Mulcair’s accomplishment, of course, is derided by Israel’s enemies as proof that the craven Zionists have finally got their talons into the last of the major parties’ platforms. In reality, it is an acknowledgement that Canada’s body politic has recognized, alas, that morality and pragmatism demand that we stand with our allies and against those who seek to slaughter them. There is nothing novel in this – what was novel was the years when we went off the rails trying to play an “honest broker” role between a democratic, peace-seeking, pluralist Israel and the genocidal terrorists determined to destroy the country and kill its citizens.
There is a place for extreme views in a democracy – in extreme, fringe parties. Which may explain why Green party leader Elizabeth May is right now taking up an anti-Israel cudgel just as the rest of the civilized political spectrum is affirming the only position mainstream, moderate parties can justify.
There are tactical reasons, too. Israel-bashers insist that Harper’s Israel policy (and now that of the Liberals and NDP) is a sop to win Jewish votes, which suggests they are as bad at math as they are telling terrorists from allies. The “Jewish vote” in Canada is miniscule and shrinking, while the number of new Canadians coming from places where hatred of Israel is something akin to a birthright is growing.
While the three main parties are doing the right thing, the Greens seem ready to welcome those who have been left out in the cold by a consensus that our country should stand with democracies when they are under assault from terrorists.

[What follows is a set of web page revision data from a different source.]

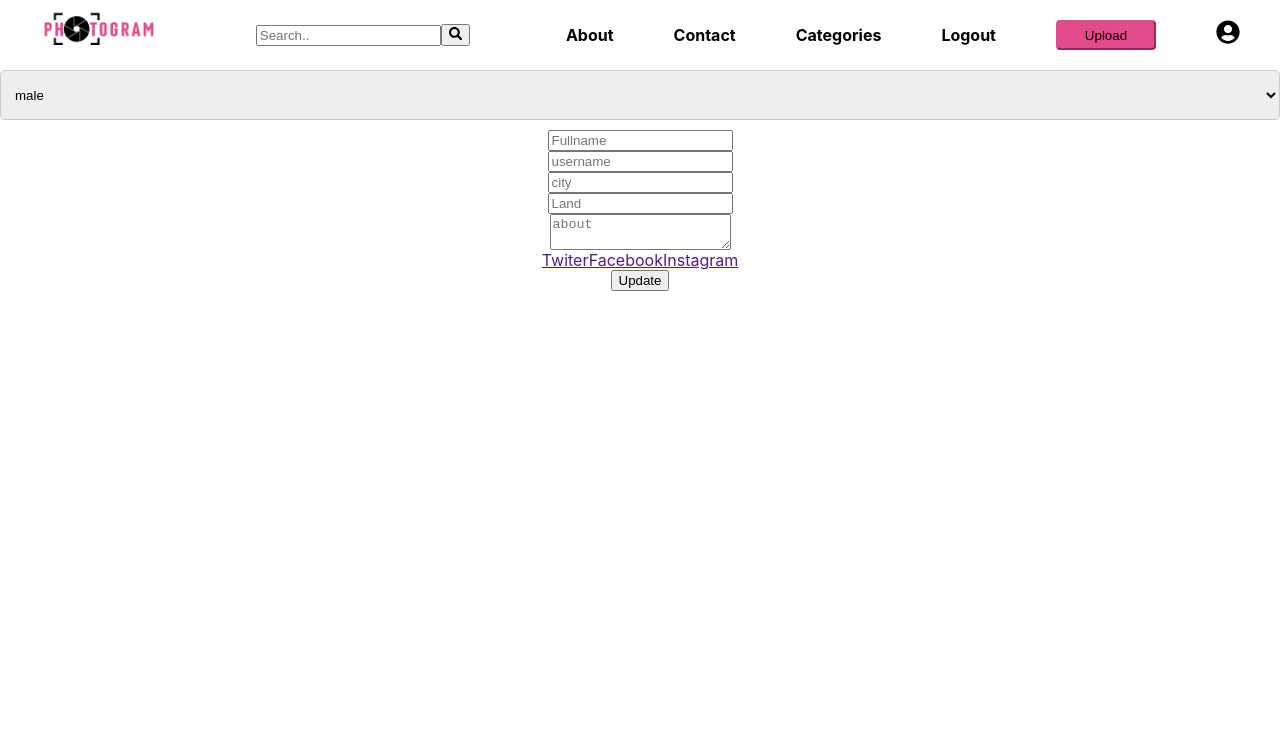
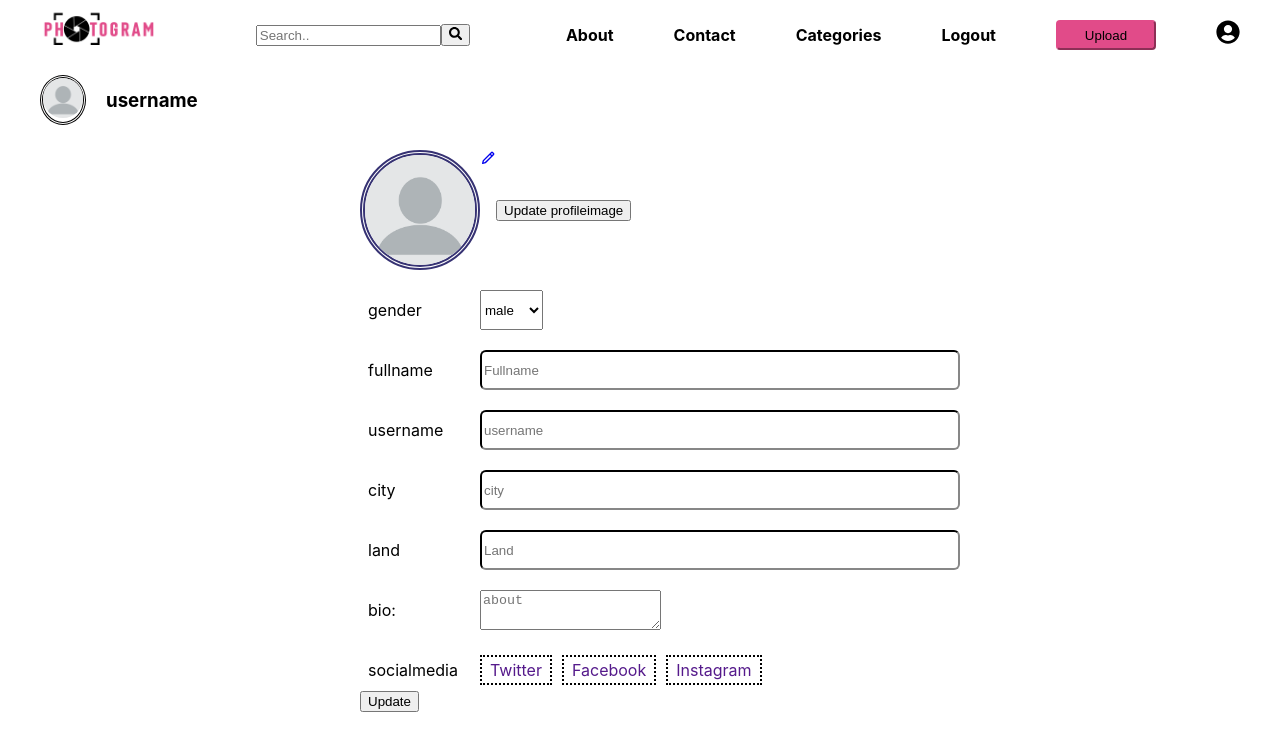
Before and after one commit to Our-Final-Project-DCI/frontend, a React (Create React App) app: page /update in a window 1280 px wide. Shown: the top 750 px of the page. Built offline with nearby package versions, Linux system fonts and the light colour scheme.

Commit message:
first ui design

```diff
--- a/src/routes/update/index.js
+++ b/src/routes/update/index.js
@@ -1,6 +1,13 @@
 import React from "react";
 import "./index.scss";
 import LayoutLogout from "../../Layout-Logout";
+
+// Images
+
+import avatar from "./images/avatar.webp";
+
+// Icons
+import { BiPencil } from "react-icons/bi";
 
 export default function Update() {
   const submitHander = (e) => {
@@ -10,24 +17,71 @@ export default function Update() {
   return (
     <LayoutLogout>
       <div className="Update-User-Profile">
+        <div className="user">
+          <div className="avatar">
+            <a href="/account">
+              <img src={avatar} alt="" className="hover_opacity" />
+            </a>
+          </div>
+          <h3>username</h3>
+        </div>
+        <div className="wrapper">
           <form className="updateform" onSubmit={submitHander}>
+            <div className="input-group">
+              <div className="avatar-box">
+                <div className="avatar">
+                  <img src={avatar} alt="" />
+                </div>
+                <a href="/update">
+                  <BiPencil />
+                </a>
+
+                <button>Update profileimage</button>
+              </div>
+              <div className="item">
+                <span>gender</span>
                 <select>
                   <option value="male">male</option>
                   <option value="female">female</option>
                 </select>
+              </div>
+              <div className="item">
+                <span>fullname</span>
                 <input type="text" placeholder="Fullname" name="name" />
+              </div>
+
+              <div className="item">
+                <span>username</span>
                 <input type="text" placeholder="username" name="username" />
+              </div>
+
+              <div className="item">
+                <span>city</span>
                 <input type="text" placeholder="city" name="city" />
+              </div>
+
+              <div className="item">
+                <span>land</span>
                 <input type="text" placeholder="Land" name="country" />
+              </div>
+
+              <div className="item">
+                <span>bio:</span>
                 <textarea placeholder="about" />
+              </div>
+              <div className="item">
+                <span>socialmedia</span>
+
                 <div className="social">
-            <a href="">Twiter</a>
+                  <a href="">Twitter</a>
                   <a href="">Facebook</a>
                   <a href="">Instagram</a>
                 </div>
-
+              </div>
+            </div>
             <button type="submit">Update</button>
           </form>
+        </div>
       </div>
     </LayoutLogout>
   );
--- a/src/routes/update/index.scss
+++ b/src/routes/update/index.scss
@@ -4,22 +4,95 @@
 
 .Update-User-Profile {
   padding-top: 70px;
-}
+  padding-left: 40px;
+  margin-bottom: 60px;
+  max-width: 1400px;
 
-.updateform {
-  display: flex;
-  flex-direction: column;
-  align-items: center;
-  box-sizing: border-box;
-  width: 100%;
-  height: 100%;
+  > .user {
+    width: 100%;
+    display: flex;
+    align-items: center;
+    gap: 20px;
+    margin-bottom: 20px;
+    > .avatar {
+      border-radius: 50%;
+      border: 3px double black;
+      > a {
+        color: #0a88d3;
+        text-decoration: none;
+        cursor: pointer;
+        outline: none;
+        > img {
+          width: 40px;
+          height: 40px;
+          border-radius: 50%;
+        }
+      }
+    }
+  }
 
-  > select {
-    width: 100%;
-    height: 50px;
-    border: 1px solid #ccc;
-    border-radius: 5px;
-    padding: 0 10px;
-    margin-bottom: 10px;
+  > .wrapper {
+    max-width: 1100px;
+    margin: 0 auto;
+
+    > .updateform {
+      max-width: 600px;
+      margin: 0 auto;
+
+      > .input-group {
+        display: flex;
+        flex-direction: column;
+        gap: 20px;
+        > .avatar-box {
+          // border: 1px double black;
+          display: flex;
+          align-items: center;
+
+          > a {
+            align-self: flex-start;
+          }
+
+          > .avatar {
+            width: 120px;
+            height: 120px;
+            border-radius: 50%;
+            border: 5px double rgb(54, 50, 115);
+            > img {
+              width: 100%;
+              border-radius: 50%;
+              display: block;
+              overflow: hidden;
+              background-color: #eee;
+            }
+          }
+        }
+
+        > .item {
+          display: flex;
+          gap: 20px;
+          > .social {
+            display: flex;
+            align-items: center;
+            gap: 10px;
+            > a {
+              display: inline-block;
+              padding: 3px 8px;
+              border: 2px dotted black;
+              text-decoration: none;
+            }
+          }
+          > input {
+            flex: 1;
+            border-radius: 6px;
+            outline: none;
+            border-color: #333;
+          }
+          > span {
+            width: 100px;
+            padding: 10px 8px;
+          }
+        }
+      }
+    }
   }
 }
```
Lines whose indentation alone changed are shown as unchanged.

It may be a political strategy for a tiny party seeking a foothold, but it doesn’t seem like a moral one.